### Problem to solve
Search the material for the word "string" and copy each line that holds it.

### Records provided

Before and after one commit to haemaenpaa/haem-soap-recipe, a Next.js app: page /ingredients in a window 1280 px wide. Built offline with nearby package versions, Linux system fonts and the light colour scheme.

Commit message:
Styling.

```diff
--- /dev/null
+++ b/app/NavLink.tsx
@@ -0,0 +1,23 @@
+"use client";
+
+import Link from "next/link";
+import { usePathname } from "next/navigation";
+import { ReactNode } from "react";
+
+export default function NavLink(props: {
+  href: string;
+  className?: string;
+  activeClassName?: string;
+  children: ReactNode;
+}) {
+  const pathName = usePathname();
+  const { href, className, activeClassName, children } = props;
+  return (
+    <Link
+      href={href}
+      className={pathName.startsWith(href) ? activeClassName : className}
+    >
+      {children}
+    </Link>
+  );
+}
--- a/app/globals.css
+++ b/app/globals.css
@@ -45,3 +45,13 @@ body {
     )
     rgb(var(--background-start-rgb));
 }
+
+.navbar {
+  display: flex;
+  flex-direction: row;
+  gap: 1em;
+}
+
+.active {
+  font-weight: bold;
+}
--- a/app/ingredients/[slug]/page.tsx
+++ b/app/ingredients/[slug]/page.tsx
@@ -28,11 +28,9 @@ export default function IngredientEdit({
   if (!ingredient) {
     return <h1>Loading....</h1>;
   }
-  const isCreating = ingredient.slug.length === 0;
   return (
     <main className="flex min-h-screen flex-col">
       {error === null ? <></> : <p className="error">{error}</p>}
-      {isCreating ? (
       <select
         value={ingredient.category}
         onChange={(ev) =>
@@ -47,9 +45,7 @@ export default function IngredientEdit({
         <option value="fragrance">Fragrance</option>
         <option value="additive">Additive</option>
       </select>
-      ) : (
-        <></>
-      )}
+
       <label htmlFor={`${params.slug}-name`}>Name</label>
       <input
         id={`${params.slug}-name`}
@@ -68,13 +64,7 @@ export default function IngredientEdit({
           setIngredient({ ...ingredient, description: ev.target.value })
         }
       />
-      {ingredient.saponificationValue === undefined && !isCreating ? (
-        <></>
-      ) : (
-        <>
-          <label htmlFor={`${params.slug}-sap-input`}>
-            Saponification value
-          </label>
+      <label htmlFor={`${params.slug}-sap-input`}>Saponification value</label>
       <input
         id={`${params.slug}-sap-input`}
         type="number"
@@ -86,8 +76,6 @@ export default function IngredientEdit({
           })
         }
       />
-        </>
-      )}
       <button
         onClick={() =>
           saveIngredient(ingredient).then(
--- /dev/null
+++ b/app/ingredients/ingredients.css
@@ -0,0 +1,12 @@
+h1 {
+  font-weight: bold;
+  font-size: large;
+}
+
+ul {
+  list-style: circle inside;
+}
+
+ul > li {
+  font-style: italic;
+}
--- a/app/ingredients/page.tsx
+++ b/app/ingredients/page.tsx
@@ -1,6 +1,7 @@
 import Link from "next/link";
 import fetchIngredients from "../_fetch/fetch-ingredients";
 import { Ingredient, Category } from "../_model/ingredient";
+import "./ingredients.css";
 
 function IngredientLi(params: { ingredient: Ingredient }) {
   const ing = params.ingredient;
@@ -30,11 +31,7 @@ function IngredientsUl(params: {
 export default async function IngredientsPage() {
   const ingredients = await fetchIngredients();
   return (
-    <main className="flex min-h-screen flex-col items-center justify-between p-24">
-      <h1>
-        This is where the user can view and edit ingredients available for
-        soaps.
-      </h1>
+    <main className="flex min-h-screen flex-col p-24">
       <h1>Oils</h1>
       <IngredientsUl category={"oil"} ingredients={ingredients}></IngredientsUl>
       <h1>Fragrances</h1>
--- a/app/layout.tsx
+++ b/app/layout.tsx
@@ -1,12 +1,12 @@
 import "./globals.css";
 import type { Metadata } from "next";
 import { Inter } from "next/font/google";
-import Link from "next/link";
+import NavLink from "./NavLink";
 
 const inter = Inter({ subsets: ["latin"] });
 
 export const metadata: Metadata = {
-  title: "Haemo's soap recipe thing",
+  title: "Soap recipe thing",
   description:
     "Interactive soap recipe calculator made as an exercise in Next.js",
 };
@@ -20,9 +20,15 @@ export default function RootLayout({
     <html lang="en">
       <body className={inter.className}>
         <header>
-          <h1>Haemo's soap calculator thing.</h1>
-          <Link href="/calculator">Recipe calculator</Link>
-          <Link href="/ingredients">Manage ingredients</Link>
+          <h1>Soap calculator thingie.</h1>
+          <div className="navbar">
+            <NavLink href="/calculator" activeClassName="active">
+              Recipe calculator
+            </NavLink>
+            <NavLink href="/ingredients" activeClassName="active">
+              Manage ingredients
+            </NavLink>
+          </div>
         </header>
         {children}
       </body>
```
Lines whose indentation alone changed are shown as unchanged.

### Response area
+  href: string;
+  className?: string;
+  activeClassName?: string;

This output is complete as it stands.